Naturally, the cost of buying a ready-made kegerator that’s designed for commercial use (including an undercounter kegerator) is a bit higher, starting from $1,200 for a basic model and reaching $3,000 for advanced, large-sized models with electronic controls and dual-tap towers.
To learn more about the kegerator cost and what things to consider when buying a kegerator, be sure to check this article on the Beverage Craft blog.
What's the Cheapest Kegerator to Buy?
When it comes to the most affordable kegerator, it’s usually the one with a manual thermostat, no tap tower included, and a capacity that allows you to fit no more than two Corny kegs. A cheap kegerator like this would cost you around $500 or less if you’re lucky to find one on sale.
If you’re looking for the best price on small kegerators for home bar, you should check our selection on the Beverage Craft website. If there’s such thing as the cheapest kegerator, you ought to find it there.
DIY Kegerator Cost
If spending $500 on a kegerator is still too much of an investment for you, there’s a great workaround. With a bit of DIY skills and a kegerator kit, you can easily convert an old fridge into a fully functional kegerator. Here’s a detailed guide on how to do that (oh, and you’ll need a CO2 tank for a kegerator as well, purchased separately).
The Cost of Owning a Kegerator: Annual Expenses Breakdown
Is it cheaper to have a kegerator? Here are the essential annual costs associated with owning a kegerator that you need to consider.
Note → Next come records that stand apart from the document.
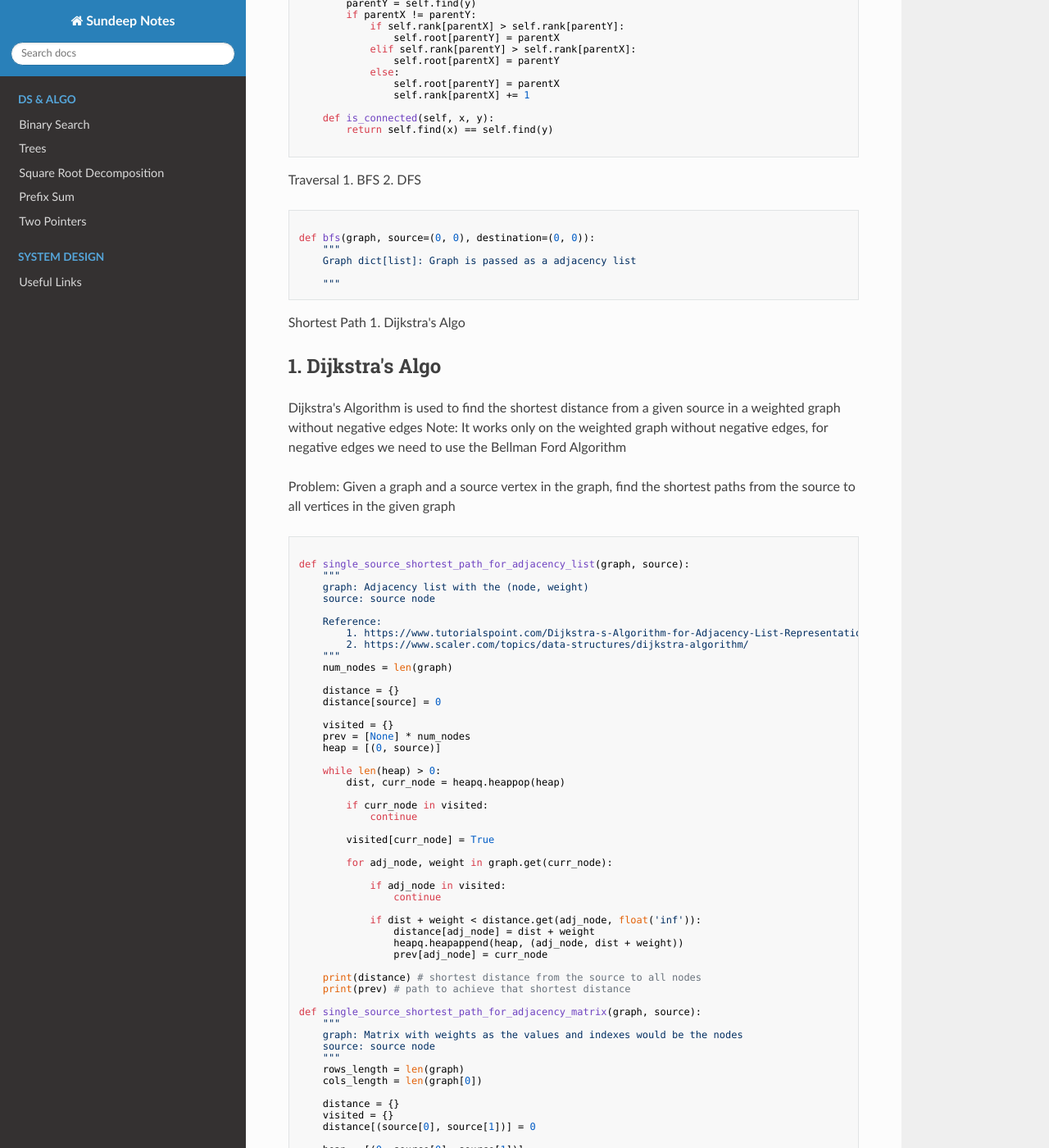
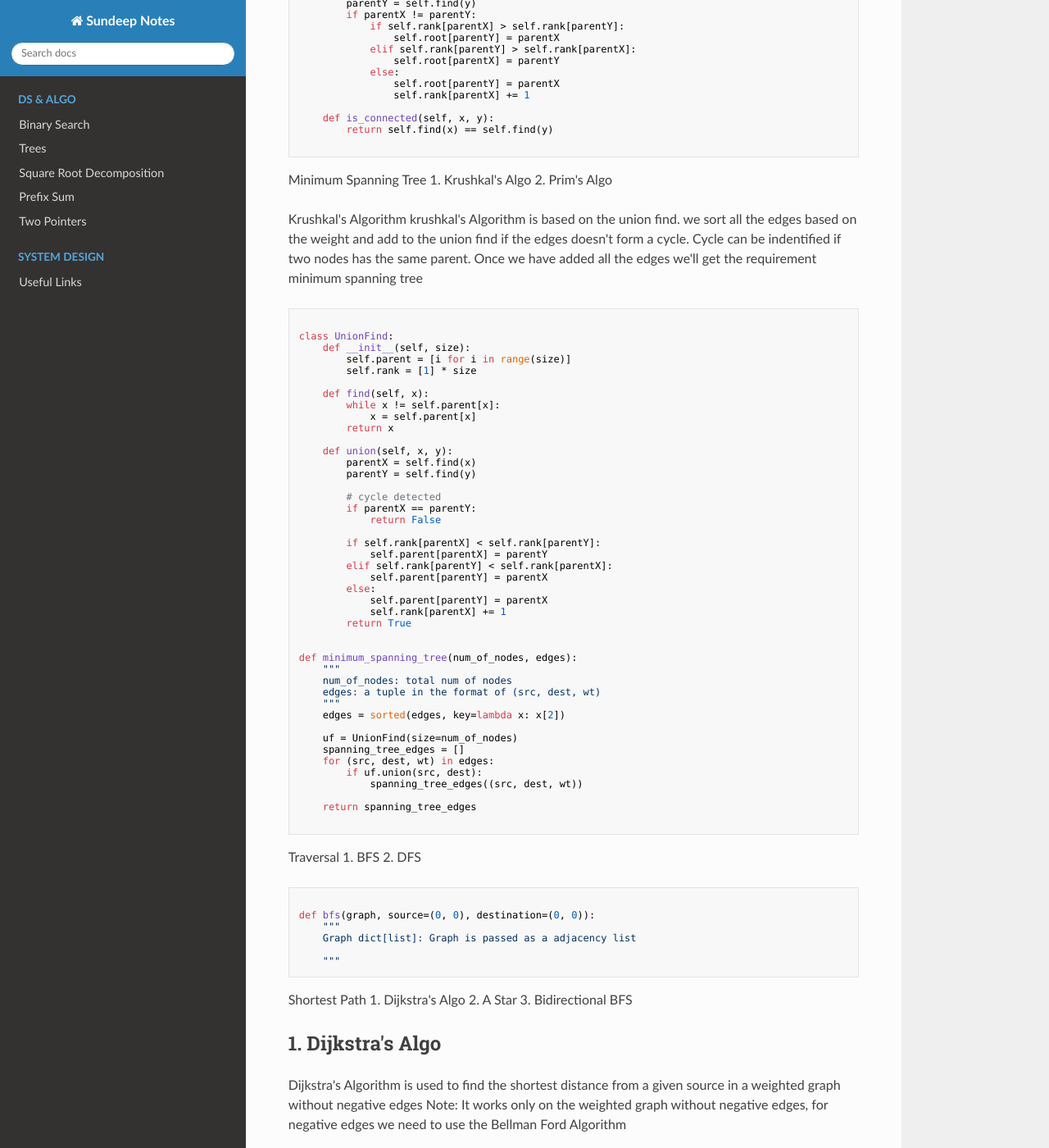
Before and after one commit to gsundeep-tech/notes, an MkDocs documentation site: the page built from docs/ds_and_algo/graph.md, in a window 1280 px wide and 1400 px high, scrolled down 771 px. Shown: the whole window at 82% size. Built offline with MkDocs 1.6.1, drawn with Linux system fonts in a browser that asks for light colours; nearby versions of some CDN libraries; some of the changed text lies outside the part shown.

Commit message:
Adding krushkals algo

````diff
--- a/docs/ds_and_algo/graph.md
+++ b/docs/ds_and_algo/graph.md
@@ -58,6 +58,63 @@ class UnionFind:
 
 ```
 
+Minimum Spanning Tree
+1. Krushkal's Algo
+2. Prim's Algo
+
+
+Krushkal's Algorithm
+krushkal's Algorithm is based on the union find. we sort all the edges based on the weight and add to the union find if the edges doesn't form a cycle. Cycle can be indentified if two nodes has the same parent. Once we have added all the edges we'll get the requirement minimum spanning tree
+
+```python
+
+class UnionFind:
+    def __init__(self, size):
+        self.parent = [i for i in range(size)]
+        self.rank = [1] * size
+
+    def find(self, x):
+        while x != self.parent[x]:
+            x = self.parent[x]
+        return x
+
+    def union(self, x, y):
+        parentX = self.find(x)
+        parentY = self.find(y)
+
+        # cycle detected
+        if parentX == parentY:
+            return False
+
+        if self.rank[parentX] < self.rank[parentY]:
+            self.parent[parentX] = parentY
+        elif self.rank[parentY] < self.rank[parentX]:
+            self.parent[parentY] = parentX
+        else:
+            self.parent[parentY] = parentX
+            self.rank[parentX] += 1
+        return True
+
+
+def minimum_spanning_tree(num_of_nodes, edges):
+    """
+    num_of_nodes: total num of nodes
+    edges: a tuple in the format of (src, dest, wt)
+    """
+    edges = sorted(edges, key=lambda x: x[2])
+
+    uf = UnionFind(size=num_of_nodes)
+    spanning_tree_edges = []
+    for (src, dest, wt) in edges:
+        if uf.union(src, dest):
+            spanning_tree_edges((src, dest, wt))
+
+    return spanning_tree_edges
+
+```
+
+
+
 Traversal
 1. BFS
 2. DFS
@@ -73,6 +130,8 @@ def bfs(graph, source=(0, 0), destination=(0, 0)):
 
 Shortest Path
 1. Dijkstra's Algo
+2. A Star
+3. Bidirectional BFS
 
 
 ## 1. Dijkstra's Algo
@@ -158,3 +217,6 @@ def single_source_shortest_path_for_adjacency_matrix(graph, source):
                 heapq.heapappend(heap, (dist + graph[new_x][new_y], new_x, new_y))
     print(distance)
 ```
+
+All Pairs Shortest Path
+1. Bellman Ford's Algo
````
- Initial cost. Depending on the size, brand, and features of the unit, expect to spend anywhere between $500 to $700 for a quality home kegerator.
- Kegs. Owning a kegerator means you don’t have to buy bottled beer but you still need to buy kegs. A standard 15.5-gallon keg costs between $80 to $200, while smaller 5-gallon kegs usually range from $60 to $100.
- CO2 tank + refills. To dispense beer from the keg, you'll require a CO2 tank, which needs to be refilled periodically. The frequency depends on the number of kegs you dispense. On average, a 5-pound CO2 tank refill costs around $10 to $20.
How Much Does It Cost to Clean Kegerators?
Kegerators have to be cleaned and sanitized regularly. However, it’s not such a costly process – more time-consuming. What you will need is a kegerator cleaning kit (costs around $180) that will last you up to 12 months, depending on the frequency of use.
Other Costs to Operate and Maintain a Kegerator
Like any other appliance, kegerators require occasional maintenance, which mostly involves cleaning the beer lines and faucet. Additional costs may include:
- Energy bills (consumption varies depending on various factors such as the size, insulation, and energy efficiency of the unit)
- Accessories (you may want to buy things like drip trays, tap handles, keg covers, etc. These items range in price from a few dollars to over $100, depending on their quality and brand.
Conclusion. Are Kegerators Worth It?
So, how much does a kegerator cost? When calculating the costs of owning a kegerator, in addition to the device itself, you need to consider your beer consumption habits, frequency of use, and the styles of beer you prefer. By factoring in these expenses, you'll have a better understanding of the actual cost associated with owning a kegerator.
That being said, we believe that buying a kegerator is a really worthy investment for anyone who loves enjoying fresh, cold beer in the comfort of their home. If you’re not sure which kegerator is right for you, check out this list of top-rated kegerators compiled by the Beverage Craft team.